If your router table is fitted with a mitre fence and you want to use the table fence to control the size of cut, e.g. the shoulder of a tenon, the table fence must not only be set back the correct distance from the cutter, but must also be exactly parallel with the mitre fence slot. This point is often imperfectly understood. If you don’t use a mitre fence, the second requirement doesn’t arise. Since most work involving a mitre fence is done with the workpiece at right angles to the table fence, it’s much quicker and easier to use simple right-angled fittings to guide the work.
If you use a mitre fence, you can make it more efficient by screwing an auxiliary fence to it in order to lengthen the bearing surface for your workpieces. If the wood has a tendency to slip you can cure this by sticking a piece of coarse grit abrasive paper to the auxiliary fence.
If you don’t have self-adhesive abrasive you can stick the ordinary sort with a spray adhesive. Mine came from the local timber merchant and is a very useful workshop item.

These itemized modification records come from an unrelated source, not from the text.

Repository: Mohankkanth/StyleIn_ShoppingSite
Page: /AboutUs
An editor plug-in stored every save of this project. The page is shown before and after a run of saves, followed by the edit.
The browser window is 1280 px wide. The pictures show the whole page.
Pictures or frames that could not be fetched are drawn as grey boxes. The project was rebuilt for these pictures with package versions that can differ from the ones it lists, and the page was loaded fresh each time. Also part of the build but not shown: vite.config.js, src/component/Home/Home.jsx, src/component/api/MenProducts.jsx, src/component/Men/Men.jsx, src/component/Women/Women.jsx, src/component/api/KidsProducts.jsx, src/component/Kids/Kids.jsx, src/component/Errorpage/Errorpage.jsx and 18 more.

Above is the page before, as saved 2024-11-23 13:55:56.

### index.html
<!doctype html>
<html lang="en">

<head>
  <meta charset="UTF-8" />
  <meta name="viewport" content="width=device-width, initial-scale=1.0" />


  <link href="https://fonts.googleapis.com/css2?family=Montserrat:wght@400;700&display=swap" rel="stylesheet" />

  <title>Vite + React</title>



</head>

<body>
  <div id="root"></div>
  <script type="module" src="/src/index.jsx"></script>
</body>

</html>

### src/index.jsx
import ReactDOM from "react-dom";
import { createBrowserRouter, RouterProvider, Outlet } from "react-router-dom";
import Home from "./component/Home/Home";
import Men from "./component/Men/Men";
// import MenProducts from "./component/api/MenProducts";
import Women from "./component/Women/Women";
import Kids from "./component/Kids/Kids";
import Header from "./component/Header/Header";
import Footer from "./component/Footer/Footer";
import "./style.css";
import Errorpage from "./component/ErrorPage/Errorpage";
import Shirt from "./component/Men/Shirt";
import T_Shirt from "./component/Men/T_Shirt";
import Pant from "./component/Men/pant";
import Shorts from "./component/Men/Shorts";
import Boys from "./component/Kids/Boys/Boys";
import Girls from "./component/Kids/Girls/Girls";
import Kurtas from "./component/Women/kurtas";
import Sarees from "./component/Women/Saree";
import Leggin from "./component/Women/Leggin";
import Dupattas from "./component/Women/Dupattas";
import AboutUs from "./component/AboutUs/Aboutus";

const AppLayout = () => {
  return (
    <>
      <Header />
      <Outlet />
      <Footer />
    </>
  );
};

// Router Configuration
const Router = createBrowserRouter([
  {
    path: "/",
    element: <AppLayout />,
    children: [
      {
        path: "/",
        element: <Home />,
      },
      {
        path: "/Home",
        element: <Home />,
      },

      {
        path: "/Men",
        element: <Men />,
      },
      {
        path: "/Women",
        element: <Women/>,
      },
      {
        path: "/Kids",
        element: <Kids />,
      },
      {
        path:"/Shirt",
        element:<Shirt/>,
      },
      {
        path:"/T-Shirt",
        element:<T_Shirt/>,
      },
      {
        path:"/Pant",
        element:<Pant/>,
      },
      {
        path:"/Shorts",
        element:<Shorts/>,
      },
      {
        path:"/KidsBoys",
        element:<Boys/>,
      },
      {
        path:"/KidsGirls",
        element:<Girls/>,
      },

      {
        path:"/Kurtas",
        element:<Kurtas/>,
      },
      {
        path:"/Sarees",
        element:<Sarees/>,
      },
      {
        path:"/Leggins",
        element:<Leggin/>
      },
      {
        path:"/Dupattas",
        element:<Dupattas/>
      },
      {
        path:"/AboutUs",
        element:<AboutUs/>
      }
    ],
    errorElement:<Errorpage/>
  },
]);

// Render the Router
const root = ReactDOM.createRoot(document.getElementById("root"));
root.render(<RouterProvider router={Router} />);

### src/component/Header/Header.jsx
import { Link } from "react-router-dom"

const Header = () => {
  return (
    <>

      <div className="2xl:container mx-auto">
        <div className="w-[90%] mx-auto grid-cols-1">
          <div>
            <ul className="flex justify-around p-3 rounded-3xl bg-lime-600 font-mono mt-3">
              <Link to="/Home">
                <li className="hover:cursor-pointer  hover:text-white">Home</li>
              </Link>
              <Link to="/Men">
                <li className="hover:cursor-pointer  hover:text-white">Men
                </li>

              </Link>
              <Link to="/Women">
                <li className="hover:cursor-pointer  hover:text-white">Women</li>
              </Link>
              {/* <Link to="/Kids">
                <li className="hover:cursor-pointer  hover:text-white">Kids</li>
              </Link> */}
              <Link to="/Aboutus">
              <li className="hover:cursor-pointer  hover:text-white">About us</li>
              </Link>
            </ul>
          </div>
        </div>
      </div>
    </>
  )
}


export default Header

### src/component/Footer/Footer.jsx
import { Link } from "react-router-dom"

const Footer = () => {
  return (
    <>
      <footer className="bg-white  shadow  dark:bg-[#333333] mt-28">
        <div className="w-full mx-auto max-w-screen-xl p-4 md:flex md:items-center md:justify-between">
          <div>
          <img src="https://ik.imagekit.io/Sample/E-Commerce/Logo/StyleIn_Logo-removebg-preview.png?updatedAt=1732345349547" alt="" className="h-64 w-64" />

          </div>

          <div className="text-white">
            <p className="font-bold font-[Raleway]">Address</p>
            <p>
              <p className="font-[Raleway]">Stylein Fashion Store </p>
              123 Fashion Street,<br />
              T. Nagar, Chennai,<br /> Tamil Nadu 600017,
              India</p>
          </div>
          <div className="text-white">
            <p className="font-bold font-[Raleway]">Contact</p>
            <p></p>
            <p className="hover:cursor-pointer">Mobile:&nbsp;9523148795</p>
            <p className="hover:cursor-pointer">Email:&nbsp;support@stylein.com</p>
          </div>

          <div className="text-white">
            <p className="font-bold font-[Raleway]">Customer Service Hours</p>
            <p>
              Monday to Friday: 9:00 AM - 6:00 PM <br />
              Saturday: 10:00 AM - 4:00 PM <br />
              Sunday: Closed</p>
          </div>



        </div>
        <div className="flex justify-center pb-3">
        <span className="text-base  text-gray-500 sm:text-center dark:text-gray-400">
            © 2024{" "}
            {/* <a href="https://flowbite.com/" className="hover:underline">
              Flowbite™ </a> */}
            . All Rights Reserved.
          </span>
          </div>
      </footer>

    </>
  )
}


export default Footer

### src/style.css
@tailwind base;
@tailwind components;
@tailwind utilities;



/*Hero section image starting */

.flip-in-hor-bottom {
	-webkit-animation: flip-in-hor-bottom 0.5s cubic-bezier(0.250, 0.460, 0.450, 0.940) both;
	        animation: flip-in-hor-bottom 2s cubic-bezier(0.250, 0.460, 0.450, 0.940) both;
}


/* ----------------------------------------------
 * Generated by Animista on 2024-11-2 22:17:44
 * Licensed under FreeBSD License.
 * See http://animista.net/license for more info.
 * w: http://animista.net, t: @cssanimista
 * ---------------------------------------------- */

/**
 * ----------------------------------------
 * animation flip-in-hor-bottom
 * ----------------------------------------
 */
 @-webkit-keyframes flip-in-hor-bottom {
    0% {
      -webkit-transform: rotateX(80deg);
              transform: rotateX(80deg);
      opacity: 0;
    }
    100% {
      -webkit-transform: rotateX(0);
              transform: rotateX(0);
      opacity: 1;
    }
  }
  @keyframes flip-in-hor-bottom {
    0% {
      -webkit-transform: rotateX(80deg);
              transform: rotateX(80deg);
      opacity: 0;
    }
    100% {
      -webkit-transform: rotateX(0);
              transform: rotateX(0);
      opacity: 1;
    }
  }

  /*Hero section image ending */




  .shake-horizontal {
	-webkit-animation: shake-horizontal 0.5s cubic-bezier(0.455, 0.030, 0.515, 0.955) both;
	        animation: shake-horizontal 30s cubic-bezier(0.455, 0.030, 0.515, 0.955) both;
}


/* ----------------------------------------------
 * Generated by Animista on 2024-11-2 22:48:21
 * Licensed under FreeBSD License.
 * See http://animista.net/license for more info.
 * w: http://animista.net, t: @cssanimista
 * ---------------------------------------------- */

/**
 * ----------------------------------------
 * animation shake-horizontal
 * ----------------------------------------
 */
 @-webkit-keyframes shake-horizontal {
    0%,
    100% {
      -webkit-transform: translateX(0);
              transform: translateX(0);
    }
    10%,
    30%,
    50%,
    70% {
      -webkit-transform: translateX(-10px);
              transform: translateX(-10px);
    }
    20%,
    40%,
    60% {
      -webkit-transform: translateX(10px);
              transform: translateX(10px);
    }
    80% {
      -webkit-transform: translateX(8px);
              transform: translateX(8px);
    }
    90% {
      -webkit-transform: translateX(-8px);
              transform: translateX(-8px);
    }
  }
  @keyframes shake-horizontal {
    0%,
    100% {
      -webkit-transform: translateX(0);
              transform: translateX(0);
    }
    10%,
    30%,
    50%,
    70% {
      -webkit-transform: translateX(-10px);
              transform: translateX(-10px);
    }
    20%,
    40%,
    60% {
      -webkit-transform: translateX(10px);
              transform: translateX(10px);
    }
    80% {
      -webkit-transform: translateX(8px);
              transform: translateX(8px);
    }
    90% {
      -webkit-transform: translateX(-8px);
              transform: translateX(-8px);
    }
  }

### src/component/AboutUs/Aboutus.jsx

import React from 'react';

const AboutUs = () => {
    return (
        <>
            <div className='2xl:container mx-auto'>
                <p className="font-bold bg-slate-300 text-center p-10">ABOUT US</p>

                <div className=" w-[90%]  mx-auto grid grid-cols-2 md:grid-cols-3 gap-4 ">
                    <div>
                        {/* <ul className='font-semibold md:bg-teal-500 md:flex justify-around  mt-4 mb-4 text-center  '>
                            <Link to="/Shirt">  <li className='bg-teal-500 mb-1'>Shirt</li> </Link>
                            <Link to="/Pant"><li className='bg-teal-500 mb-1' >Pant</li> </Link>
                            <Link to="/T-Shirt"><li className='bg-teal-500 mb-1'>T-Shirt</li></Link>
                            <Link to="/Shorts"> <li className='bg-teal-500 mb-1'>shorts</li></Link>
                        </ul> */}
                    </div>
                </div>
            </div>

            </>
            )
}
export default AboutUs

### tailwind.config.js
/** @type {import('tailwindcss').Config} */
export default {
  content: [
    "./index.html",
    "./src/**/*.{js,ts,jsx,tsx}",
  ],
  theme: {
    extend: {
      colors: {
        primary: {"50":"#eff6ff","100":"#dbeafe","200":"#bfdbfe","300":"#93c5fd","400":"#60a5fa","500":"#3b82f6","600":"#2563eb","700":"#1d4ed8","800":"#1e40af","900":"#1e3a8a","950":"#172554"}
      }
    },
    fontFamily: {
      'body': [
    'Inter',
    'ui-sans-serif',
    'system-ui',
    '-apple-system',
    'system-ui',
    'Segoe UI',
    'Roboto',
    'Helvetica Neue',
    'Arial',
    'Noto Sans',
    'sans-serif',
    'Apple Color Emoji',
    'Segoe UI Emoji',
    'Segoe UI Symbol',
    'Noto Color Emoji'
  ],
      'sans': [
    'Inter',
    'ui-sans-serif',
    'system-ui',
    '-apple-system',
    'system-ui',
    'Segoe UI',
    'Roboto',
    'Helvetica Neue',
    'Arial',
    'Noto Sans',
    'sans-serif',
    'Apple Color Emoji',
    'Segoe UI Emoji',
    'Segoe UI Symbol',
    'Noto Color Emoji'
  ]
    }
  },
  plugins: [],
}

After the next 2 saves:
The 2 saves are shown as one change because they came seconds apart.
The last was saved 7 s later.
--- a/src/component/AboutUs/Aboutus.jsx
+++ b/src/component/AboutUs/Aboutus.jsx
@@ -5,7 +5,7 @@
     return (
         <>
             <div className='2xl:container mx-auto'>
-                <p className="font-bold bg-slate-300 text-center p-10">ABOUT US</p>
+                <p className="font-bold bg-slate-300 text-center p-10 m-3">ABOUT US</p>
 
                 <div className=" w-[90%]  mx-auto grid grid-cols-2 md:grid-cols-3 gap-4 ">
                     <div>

When using your mitre fence for operations such as scribing rails, put a piece of scrap batten between the fence and the workpiece to prevent breakout and protect the auxiliary fence.